*Nov. 21, 1984 -- D.C. Del. Walter Fauntroy, U.S. Civil Rights Commissioner Mary Frances Berry and Randall Robinson arrested at the South African Embassy after a sit-in in the ambassador's office to protest apartheid and the jailing of black trade unionists.
*Nov. 23 -- Fauntroy, Berry and Robinson announce the formation of the Free South Africa Movement and say protests at the embassy will become a weekday ritual. In the months ahead, 23 members of Congress, Stevie Wonder, Harry Belafonte, Amy Carter, the Rev. Jesse Jackson and Coretta Scott King join hundreds of labor, church, civil rights and civic leaders who are arrested.

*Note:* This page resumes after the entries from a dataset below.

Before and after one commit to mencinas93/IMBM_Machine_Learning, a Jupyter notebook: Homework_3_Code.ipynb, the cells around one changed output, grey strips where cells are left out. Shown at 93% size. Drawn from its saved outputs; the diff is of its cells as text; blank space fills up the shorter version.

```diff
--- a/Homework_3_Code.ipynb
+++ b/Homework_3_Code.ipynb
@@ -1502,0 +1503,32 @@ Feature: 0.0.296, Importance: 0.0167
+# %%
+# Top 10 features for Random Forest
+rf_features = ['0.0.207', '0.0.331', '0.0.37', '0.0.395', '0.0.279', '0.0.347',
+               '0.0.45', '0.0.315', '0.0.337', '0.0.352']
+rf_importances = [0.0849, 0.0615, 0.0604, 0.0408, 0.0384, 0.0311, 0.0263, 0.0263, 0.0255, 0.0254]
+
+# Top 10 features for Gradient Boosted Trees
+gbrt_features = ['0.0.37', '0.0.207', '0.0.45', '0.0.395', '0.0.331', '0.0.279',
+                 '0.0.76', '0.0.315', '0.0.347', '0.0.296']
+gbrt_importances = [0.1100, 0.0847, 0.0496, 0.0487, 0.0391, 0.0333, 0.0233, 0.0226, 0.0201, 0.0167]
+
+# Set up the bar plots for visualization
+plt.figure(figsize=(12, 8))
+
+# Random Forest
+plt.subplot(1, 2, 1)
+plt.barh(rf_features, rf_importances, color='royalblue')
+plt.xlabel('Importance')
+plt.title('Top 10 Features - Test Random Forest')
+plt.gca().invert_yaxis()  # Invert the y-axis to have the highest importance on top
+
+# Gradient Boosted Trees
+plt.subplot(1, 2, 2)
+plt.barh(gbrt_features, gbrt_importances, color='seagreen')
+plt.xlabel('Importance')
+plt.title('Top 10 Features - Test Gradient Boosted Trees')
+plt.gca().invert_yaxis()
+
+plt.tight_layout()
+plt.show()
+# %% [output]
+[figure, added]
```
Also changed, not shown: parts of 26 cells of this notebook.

*Nov. 30 -- U.S. Attorney Joseph diGenova begins dismissing charges against the embassy demonstrators, saying they lack "prosecutive merit." Privately, his office expesses concerns that protest "show trials" will further clog the courts.
*Dec. 2 -- South African Bishop and Nobel Prize winner Desmond Tutu attends special Washington Cathedral service and thanks embassy protesters.
*Dec. 3 -- The Reagan administration defends its policy of "constructive engagement" with South Africa.
*March 7 -- The Anti-Apartheid Act of 1985 calling for U.S. economic sanctions against South Africa is introduced in the House.
*June 5 -- House approves sanctions bill, 295 to 127.
*July 11 -- Senate votes 80 to 12 for a less-sweeping bill.
*July 31 -- House and Senate negotiators approve package of economic sanctions. President Reagan says he opposes the bill.
*Aug. 12 -- More than 5,000 antiapartheid demonstrators, including New York Mayor Ed Koch and actor Paul Newman, hold symbolic funeral procession to the State Department to protest U.S.-South Africa relations.
*Sept. 9 -- Reagan averts showdown with Congress by signing an executive order containing milder economic sanctions. The Republican-controlled Senate backs the administration's measures, but supporters of tougher sanctions say they will keep pushing for stronger legislation.